# [TRY IT]
Every line below that contains the word "pages" must be copied.

:::::

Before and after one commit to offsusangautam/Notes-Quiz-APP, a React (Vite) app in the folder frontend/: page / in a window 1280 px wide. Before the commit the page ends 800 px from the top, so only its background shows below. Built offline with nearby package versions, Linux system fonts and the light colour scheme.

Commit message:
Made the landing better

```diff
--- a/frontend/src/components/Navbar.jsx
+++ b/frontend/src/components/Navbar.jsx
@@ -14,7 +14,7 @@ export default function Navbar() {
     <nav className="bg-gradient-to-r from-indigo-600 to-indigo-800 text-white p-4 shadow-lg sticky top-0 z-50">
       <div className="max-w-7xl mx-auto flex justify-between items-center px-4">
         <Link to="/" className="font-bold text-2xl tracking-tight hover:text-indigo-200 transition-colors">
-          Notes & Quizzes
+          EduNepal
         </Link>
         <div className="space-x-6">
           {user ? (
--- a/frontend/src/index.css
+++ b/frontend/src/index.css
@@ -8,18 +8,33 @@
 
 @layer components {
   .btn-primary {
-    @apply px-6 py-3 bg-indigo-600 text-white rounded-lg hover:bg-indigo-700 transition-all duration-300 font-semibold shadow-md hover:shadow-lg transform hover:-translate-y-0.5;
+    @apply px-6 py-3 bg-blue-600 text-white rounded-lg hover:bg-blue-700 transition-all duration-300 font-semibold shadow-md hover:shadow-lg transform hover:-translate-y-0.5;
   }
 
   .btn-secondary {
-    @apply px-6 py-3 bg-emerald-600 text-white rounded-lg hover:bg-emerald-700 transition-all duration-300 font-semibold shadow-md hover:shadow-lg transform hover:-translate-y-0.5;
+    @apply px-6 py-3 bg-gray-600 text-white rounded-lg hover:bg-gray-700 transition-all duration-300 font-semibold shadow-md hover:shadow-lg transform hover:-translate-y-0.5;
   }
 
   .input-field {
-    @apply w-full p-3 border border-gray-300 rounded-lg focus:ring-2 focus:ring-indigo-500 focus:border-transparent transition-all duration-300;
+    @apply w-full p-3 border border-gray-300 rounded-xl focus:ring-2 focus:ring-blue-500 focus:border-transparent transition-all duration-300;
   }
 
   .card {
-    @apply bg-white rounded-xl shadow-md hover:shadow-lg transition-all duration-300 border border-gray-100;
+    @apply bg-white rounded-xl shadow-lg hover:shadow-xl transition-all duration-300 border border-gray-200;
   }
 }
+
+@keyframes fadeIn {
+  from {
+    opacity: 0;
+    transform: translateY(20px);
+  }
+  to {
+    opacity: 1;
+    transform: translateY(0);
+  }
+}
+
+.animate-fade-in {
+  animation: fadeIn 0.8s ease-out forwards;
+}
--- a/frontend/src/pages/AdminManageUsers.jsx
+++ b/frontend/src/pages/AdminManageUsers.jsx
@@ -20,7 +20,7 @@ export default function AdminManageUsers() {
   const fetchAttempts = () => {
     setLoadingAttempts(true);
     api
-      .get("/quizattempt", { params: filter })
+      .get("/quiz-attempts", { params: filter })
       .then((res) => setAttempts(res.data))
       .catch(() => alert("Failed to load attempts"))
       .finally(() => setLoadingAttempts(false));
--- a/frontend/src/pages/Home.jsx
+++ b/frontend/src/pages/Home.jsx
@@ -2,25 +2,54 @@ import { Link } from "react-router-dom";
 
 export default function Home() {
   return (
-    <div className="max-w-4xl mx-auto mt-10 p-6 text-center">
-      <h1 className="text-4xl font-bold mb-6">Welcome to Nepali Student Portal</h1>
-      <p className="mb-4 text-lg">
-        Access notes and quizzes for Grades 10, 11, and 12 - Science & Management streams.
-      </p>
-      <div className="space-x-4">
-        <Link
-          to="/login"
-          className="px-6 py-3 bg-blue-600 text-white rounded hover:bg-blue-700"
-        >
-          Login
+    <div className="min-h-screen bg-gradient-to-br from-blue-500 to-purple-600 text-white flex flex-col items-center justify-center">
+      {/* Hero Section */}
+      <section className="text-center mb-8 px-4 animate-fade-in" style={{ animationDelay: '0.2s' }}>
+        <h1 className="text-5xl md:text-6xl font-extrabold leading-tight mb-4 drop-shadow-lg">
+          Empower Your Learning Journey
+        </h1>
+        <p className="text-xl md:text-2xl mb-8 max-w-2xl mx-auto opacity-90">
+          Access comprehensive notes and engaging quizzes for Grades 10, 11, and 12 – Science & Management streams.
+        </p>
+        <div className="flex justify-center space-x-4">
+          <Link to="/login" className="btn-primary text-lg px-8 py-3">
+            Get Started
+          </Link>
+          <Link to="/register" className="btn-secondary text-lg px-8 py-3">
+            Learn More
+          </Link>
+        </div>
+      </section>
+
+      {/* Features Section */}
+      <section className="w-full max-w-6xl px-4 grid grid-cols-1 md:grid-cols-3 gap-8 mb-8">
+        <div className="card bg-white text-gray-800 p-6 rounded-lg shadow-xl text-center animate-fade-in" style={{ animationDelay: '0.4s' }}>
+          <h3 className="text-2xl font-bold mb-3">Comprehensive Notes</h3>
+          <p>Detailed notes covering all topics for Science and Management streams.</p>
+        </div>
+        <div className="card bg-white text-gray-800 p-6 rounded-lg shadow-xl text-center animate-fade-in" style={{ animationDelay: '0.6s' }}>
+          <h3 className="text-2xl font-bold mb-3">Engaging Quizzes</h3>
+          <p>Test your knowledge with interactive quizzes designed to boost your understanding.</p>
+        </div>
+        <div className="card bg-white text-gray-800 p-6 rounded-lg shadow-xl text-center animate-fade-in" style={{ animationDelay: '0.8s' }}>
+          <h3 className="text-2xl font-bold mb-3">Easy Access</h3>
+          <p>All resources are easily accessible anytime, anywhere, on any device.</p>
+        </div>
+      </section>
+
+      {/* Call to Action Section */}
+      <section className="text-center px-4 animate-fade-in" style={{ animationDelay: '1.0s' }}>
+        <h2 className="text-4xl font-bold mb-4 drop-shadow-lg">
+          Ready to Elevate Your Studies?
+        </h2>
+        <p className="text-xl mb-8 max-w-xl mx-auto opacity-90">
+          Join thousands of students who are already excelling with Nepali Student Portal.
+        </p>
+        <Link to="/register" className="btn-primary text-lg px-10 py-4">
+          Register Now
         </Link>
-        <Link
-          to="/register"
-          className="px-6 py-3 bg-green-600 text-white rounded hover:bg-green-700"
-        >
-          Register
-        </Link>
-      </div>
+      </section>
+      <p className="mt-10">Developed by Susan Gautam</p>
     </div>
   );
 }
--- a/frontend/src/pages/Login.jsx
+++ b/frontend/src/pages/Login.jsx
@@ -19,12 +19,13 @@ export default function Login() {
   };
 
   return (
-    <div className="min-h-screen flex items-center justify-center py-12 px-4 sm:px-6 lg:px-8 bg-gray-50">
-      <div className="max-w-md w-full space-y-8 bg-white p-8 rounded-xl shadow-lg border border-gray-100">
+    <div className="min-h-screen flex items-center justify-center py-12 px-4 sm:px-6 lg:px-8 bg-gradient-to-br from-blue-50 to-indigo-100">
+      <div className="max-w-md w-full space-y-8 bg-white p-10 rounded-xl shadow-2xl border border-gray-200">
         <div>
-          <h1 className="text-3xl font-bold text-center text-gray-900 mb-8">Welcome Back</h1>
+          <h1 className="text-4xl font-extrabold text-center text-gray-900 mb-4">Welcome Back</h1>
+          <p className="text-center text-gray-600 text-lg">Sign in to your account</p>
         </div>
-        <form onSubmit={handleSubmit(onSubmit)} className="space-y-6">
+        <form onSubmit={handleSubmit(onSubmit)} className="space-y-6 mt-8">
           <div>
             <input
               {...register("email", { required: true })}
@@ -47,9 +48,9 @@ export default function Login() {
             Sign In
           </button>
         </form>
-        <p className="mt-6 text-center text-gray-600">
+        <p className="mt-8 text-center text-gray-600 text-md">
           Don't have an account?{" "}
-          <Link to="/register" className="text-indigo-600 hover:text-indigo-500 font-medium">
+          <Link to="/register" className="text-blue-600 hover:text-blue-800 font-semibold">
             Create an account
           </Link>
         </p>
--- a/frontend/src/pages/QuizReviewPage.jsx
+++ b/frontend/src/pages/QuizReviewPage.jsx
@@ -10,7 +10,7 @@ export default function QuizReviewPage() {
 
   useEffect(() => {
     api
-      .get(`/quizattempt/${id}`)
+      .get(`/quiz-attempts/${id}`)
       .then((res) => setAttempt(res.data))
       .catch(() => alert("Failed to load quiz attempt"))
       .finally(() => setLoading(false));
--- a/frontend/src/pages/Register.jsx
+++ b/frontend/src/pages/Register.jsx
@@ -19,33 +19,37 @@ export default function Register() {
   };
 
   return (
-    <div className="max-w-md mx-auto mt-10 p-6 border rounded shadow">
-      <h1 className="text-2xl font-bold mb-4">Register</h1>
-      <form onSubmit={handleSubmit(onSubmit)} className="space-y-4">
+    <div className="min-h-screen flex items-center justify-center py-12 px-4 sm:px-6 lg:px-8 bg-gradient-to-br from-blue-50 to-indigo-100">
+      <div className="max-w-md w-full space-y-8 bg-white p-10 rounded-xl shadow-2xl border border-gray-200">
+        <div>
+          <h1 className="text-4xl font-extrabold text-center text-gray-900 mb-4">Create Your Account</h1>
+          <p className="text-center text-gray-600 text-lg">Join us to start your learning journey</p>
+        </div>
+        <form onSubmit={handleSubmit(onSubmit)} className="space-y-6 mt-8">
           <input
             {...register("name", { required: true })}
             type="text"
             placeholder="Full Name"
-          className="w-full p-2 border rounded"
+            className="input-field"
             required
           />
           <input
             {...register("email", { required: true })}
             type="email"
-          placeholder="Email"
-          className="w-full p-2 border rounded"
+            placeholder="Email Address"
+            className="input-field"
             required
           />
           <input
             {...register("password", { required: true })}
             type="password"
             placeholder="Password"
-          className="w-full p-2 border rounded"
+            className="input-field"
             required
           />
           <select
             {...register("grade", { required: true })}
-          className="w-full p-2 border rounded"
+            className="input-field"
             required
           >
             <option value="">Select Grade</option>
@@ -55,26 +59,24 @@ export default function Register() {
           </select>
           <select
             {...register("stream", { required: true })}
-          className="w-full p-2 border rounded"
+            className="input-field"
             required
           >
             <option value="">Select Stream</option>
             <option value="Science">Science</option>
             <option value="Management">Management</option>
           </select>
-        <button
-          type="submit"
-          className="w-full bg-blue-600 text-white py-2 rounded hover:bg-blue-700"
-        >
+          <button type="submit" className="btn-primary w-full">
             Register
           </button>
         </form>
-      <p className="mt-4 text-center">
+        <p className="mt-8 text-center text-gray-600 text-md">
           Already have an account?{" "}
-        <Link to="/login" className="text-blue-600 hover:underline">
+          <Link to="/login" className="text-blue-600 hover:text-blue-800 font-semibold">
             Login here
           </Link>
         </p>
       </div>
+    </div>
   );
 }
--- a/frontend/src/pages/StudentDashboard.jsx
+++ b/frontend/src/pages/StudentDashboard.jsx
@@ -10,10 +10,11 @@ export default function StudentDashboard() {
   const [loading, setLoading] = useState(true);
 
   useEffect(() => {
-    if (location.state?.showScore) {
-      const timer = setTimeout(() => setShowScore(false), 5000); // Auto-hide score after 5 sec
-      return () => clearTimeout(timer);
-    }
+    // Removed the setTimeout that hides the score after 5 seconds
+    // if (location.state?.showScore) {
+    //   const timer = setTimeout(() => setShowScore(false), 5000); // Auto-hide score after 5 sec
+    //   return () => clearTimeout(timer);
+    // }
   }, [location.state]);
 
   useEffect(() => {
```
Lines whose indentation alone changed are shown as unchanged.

:::::

# [REPLY]
--- a/frontend/src/pages/AdminManageUsers.jsx
+++ b/frontend/src/pages/AdminManageUsers.jsx
--- a/frontend/src/pages/Home.jsx
+++ b/frontend/src/pages/Home.jsx
--- a/frontend/src/pages/Login.jsx
+++ b/frontend/src/pages/Login.jsx
--- a/frontend/src/pages/QuizReviewPage.jsx
+++ b/frontend/src/pages/QuizReviewPage.jsx
--- a/frontend/src/pages/Register.jsx
+++ b/frontend/src/pages/Register.jsx
--- a/frontend/src/pages/StudentDashboard.jsx
+++ b/frontend/src/pages/StudentDashboard.jsx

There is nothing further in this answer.